“If we don’t earn any profit to be taxed, [the cuts] mean nothing to us,” Yu said, adding that he believed that 90 per cent of companies in Hong Kong are SMEs, which are “struggling to survive”.

“They’re not struggling to pay tax, they are more worried about paying salaries and rent,” he said.

Skytree Digital made its first profit this year of around HK$1 million, from about HK$4 million in revenue.

If we don’t earn any profit to be taxed, [the cuts] mean nothing to us
Silver Yu

In her policy address, the chief executive announced a tax cut from 16.5 per cent to 8.25 per cent, for businesses that earn HK$2 million or less in profit.

If Yu’s company maintains the same profit level next year, Skytree’s tax payment will decrease from HK$165,000 to HK$82,500. Yu said he welcomed any savings but it would not spur significant investment.

Carrie Lam says tax breaks on profits and R&D among measures to keep Hong Kong competitive

“We can use the money to buy some equipment, and that’s all,” Yu said. On whether he could put the money towards manpower, Yu said that the company would save HK$6,875 a month, which is not enough to hire an extra person.

Yu had more praise for the tax breaks to promote investment in R&D.

For the first HK$2 million, companies can get a 300 per cent tax deduction.
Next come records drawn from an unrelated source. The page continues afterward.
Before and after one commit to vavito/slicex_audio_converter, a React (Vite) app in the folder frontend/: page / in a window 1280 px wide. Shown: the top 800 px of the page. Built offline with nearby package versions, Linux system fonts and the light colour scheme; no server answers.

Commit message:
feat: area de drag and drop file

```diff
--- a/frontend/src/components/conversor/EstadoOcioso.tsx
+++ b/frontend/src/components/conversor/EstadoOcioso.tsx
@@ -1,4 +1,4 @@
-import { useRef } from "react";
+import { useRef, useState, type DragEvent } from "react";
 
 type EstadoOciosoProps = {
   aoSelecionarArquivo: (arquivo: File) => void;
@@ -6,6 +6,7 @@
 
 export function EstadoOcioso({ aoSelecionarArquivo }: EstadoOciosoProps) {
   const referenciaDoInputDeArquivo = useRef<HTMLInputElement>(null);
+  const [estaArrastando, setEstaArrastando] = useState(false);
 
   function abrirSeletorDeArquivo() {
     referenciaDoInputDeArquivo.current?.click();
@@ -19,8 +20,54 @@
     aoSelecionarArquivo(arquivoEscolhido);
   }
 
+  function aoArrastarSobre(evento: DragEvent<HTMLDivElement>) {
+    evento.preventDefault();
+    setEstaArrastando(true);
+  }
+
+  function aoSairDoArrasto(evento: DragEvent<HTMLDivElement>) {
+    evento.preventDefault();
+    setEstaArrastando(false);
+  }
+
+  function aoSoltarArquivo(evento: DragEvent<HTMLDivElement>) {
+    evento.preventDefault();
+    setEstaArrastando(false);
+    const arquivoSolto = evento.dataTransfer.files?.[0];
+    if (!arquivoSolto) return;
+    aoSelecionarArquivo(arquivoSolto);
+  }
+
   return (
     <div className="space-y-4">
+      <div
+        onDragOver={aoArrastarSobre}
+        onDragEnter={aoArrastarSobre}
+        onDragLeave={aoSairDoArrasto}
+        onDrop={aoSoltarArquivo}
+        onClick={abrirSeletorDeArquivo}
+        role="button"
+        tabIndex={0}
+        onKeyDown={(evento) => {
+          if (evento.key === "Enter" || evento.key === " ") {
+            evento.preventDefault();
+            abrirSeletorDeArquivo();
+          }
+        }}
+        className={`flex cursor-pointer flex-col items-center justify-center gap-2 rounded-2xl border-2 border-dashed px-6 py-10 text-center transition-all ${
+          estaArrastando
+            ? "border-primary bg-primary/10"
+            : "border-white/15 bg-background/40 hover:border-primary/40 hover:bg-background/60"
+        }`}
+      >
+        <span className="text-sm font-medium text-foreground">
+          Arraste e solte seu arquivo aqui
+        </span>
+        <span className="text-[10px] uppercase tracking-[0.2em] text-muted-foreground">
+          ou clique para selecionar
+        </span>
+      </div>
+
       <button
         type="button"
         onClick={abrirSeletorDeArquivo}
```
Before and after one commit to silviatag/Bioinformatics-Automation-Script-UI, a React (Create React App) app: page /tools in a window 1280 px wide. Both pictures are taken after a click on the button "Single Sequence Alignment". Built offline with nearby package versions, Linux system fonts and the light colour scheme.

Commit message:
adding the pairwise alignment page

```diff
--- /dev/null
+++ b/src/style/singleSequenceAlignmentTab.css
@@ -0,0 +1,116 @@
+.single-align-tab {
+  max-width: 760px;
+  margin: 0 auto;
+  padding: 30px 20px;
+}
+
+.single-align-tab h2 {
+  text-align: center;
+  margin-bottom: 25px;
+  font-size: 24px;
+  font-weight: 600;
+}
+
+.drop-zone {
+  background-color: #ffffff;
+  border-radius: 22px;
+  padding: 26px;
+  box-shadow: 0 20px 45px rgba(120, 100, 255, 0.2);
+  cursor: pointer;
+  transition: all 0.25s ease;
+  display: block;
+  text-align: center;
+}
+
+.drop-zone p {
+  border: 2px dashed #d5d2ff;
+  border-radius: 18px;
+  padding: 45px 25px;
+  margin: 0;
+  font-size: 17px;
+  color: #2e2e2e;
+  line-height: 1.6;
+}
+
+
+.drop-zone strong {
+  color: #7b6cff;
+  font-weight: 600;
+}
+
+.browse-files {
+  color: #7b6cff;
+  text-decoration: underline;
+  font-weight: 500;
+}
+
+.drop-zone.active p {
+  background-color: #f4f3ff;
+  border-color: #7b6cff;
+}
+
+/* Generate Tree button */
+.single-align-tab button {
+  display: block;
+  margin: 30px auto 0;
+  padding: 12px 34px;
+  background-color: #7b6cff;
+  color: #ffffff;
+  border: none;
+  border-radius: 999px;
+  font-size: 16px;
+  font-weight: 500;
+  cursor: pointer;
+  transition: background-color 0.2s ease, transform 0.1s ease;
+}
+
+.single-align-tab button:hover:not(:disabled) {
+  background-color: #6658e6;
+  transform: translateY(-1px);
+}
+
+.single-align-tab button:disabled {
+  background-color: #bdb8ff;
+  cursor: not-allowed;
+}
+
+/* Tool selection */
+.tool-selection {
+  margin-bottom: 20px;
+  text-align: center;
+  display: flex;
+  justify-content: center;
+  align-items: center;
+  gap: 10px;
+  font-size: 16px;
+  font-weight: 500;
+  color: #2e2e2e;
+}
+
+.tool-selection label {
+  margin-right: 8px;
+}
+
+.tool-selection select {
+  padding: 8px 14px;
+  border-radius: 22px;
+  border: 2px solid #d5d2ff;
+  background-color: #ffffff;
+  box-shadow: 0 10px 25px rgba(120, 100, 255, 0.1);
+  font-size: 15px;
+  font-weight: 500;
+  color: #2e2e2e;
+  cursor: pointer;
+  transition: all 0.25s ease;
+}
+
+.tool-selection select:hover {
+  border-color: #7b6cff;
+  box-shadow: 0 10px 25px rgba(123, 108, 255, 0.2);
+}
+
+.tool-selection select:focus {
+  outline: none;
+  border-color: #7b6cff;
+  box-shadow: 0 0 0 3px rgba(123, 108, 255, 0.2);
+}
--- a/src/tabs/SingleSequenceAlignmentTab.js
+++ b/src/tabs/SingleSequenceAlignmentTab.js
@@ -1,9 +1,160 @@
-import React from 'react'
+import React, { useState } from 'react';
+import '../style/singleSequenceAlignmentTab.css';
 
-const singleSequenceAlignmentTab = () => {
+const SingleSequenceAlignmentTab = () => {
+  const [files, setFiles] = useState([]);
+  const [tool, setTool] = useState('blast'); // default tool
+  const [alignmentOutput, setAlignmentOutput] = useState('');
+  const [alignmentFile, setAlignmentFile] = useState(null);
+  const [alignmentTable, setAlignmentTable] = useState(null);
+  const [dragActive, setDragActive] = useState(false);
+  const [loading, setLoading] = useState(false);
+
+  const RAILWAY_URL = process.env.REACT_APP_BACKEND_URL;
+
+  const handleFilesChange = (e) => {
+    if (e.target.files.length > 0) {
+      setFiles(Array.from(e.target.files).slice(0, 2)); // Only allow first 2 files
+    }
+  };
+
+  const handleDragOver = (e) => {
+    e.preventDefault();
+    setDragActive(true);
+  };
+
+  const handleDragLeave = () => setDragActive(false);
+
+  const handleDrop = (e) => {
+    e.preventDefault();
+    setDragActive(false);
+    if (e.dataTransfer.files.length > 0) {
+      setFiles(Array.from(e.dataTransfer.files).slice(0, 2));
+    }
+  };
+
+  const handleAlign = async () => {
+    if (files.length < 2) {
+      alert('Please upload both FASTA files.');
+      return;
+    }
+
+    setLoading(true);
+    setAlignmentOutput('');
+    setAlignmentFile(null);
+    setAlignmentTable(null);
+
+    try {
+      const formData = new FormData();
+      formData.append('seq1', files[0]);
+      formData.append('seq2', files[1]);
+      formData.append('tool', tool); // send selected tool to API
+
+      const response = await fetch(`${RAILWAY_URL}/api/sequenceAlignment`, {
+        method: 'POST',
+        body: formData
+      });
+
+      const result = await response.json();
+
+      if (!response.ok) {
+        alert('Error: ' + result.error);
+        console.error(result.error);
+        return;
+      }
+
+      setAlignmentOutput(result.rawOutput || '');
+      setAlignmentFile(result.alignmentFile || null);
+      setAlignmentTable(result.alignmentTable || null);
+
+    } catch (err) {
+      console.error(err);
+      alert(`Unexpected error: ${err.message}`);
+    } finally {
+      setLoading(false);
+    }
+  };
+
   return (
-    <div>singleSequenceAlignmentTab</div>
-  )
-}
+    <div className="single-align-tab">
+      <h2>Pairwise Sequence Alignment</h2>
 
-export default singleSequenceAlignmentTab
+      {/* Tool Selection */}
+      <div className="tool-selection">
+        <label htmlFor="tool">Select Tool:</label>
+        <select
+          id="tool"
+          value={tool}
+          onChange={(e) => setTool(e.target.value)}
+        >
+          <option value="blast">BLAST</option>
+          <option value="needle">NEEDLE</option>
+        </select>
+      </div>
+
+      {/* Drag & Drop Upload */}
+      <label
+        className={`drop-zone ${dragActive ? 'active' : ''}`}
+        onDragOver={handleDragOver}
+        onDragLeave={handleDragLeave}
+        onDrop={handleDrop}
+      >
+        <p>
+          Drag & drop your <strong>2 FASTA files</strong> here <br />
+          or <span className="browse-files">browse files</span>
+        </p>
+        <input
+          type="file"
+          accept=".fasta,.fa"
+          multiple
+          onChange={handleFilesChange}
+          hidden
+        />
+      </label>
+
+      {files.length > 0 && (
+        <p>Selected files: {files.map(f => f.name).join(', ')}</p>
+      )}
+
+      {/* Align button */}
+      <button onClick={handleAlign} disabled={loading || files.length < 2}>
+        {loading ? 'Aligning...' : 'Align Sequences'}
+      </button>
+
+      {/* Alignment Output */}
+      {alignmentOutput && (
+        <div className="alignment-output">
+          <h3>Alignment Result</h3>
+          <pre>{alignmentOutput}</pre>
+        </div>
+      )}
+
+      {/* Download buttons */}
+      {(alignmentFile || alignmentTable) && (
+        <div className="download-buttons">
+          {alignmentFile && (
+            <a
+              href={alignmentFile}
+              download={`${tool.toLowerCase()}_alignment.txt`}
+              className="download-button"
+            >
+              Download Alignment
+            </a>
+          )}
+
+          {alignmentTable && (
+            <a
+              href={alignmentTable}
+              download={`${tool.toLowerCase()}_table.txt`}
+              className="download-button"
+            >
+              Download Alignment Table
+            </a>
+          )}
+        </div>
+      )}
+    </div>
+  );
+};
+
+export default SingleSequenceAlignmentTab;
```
For expenditure beyond the HK$2 million benchmark, there will be a 200 per cent tax deduction. Currently, companies enjoy a 100 per cent deduction for R&D expenses.

Yu said that while most start-ups would earn back their founder equity over time, they might not earn enough to plough new funds into the business. But, the tax deduction would encourage more founders to invest in new R&D, he said.

Hong Kong needs to throw more caution to the wind when it comes to backing start-ups

Overall, Yu gave a thumbs-up to the new policy measures, pointing out that there was “no support at all” from the government a decade ago. He asked that the government also look at helping start-ups secure funding, as a way to jump-start their success.